BACKGROUND: All analyses of spatially aggregated data are vulnerable to the modifiable areal unit problem (MAUP), which describes the sensitivity of analytical results to the arbitrary choice of spatial aggregation unit at which data are measured. The MAUP is a serious problem endemic to analyses of spatially aggregated data in all scientific disciplines. However, the impact of the MAUP is rarely considered, perhaps partly because it is still widely considered to be unsolvable.
RESULTS: It was originally understood that a solution to the MAUP should constitute a comprehensive statistical framework describing the regularities in estimates of association observed at different combinations of spatial scale and zonation. Additionally, it has been debated how such a solution should incorporate the geographical characteristics of areal units (e.g. shape, size, and configuration), and in particular whether this can be achieved in a purely mathematical framework (i.e. independent of areal units). We argue that the consideration of areal units must form part of a solution to the MAUP, since the MAUP only manifests in their presence. Thus, we present a theoretical and statistical framework that incorporates the characteristics of areal units by combining estimates obtained from different scales and zonations. We show that associations estimated at scales larger than a minimal geographical unit of analysis are systematically biased from a true minimal-level effect, with different zonations generating uniquely biased estimates. Therefore, it is fundamentally erroneous to infer conclusions based on data that are spatially aggregated beyond the minimal level. Instead, researchers should measure and display information, estimate effects, and infer conclusions at the smallest possible meaningful geographical scale. The framework we develop facilitates this.

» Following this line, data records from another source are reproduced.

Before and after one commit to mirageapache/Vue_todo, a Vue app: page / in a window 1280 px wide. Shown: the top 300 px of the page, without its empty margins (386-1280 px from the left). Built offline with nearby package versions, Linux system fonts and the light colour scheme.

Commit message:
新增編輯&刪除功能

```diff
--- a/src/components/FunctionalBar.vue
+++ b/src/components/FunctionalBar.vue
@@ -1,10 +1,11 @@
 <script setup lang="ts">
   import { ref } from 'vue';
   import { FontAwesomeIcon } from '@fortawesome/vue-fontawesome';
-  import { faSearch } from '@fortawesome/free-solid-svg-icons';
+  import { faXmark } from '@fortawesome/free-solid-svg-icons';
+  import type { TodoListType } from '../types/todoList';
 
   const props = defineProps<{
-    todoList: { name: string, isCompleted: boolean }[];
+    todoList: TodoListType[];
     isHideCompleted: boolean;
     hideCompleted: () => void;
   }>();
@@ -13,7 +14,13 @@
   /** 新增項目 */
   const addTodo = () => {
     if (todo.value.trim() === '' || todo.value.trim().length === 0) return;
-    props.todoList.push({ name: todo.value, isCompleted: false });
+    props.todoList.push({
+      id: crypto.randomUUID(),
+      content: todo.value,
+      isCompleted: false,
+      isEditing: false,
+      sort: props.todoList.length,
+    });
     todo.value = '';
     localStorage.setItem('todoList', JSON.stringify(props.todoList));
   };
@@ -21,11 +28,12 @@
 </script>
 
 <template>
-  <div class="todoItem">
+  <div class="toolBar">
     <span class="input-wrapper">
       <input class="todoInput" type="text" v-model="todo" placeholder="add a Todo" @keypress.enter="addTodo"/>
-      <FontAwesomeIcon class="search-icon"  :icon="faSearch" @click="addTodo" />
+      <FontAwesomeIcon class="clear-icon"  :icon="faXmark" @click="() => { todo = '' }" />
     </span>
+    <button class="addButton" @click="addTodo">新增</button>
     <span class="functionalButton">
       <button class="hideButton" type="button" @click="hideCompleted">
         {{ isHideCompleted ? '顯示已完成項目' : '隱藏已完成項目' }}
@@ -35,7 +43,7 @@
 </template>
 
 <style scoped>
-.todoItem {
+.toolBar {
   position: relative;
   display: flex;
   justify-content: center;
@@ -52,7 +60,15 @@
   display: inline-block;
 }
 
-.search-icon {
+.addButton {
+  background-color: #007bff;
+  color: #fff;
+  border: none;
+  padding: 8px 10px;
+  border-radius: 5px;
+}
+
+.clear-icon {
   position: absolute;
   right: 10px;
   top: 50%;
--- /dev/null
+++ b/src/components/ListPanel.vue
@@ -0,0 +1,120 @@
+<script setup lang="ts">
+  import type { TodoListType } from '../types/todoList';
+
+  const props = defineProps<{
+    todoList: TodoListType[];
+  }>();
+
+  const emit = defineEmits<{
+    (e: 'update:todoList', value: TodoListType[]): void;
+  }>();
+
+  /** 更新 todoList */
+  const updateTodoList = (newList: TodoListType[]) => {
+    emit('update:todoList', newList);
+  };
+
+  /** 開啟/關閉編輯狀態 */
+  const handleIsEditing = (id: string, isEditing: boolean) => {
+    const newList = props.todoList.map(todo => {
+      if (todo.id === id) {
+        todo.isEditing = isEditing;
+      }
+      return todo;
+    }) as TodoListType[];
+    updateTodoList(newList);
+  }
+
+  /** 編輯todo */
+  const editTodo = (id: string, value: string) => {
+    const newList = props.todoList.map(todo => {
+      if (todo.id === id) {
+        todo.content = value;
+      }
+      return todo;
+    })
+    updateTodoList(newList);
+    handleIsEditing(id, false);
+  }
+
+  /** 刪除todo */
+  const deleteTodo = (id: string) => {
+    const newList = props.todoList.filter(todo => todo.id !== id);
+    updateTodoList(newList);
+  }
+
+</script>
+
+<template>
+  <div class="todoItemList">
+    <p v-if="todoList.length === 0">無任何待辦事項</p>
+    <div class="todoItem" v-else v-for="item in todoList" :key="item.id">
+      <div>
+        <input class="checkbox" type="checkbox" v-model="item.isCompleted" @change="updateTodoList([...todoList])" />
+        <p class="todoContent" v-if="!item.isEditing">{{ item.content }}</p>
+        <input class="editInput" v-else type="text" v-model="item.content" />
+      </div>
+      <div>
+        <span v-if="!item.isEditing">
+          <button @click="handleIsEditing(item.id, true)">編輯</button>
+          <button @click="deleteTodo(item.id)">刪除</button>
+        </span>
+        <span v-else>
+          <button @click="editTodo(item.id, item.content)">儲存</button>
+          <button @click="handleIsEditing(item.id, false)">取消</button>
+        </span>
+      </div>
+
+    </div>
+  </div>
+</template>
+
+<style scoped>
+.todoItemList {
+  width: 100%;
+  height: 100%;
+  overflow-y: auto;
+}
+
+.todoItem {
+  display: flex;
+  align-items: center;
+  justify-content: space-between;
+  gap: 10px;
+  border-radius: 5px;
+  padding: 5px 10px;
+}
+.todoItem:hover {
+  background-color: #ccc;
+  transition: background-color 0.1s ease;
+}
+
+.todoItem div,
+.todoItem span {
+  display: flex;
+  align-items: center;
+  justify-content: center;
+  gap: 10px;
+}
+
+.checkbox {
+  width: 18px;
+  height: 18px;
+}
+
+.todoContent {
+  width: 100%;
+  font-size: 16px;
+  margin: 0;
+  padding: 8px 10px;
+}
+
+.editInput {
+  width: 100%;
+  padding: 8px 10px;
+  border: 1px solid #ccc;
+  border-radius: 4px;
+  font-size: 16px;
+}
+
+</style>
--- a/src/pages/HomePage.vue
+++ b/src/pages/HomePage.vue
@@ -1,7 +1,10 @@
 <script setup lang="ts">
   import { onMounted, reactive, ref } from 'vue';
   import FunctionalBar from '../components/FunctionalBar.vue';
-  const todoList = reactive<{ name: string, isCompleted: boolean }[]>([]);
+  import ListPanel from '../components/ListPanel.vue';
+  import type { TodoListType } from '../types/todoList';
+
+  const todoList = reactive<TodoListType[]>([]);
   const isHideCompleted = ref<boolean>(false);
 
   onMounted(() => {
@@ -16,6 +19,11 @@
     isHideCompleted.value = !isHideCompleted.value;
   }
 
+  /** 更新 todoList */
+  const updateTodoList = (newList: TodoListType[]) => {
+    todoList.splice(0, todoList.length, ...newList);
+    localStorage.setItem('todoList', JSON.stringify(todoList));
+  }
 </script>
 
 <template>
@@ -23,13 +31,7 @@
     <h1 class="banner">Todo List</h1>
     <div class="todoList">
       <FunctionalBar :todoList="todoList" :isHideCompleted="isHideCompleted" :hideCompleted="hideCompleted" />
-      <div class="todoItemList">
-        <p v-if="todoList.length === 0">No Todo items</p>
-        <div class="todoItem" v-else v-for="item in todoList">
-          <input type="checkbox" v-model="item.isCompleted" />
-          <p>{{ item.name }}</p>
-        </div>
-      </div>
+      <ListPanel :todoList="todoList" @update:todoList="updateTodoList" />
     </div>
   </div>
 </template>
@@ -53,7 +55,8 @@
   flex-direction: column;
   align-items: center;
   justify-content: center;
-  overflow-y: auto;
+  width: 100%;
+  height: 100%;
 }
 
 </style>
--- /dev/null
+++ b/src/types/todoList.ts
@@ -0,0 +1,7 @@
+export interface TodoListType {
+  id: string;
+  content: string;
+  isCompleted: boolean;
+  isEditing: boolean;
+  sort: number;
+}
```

CONCLUSIONS: The proposed framework represents a new minimum standard in the estimation of associations using spatially aggregated data, and a reference point against which previous findings and misconceptions related to the MAUP can be understood.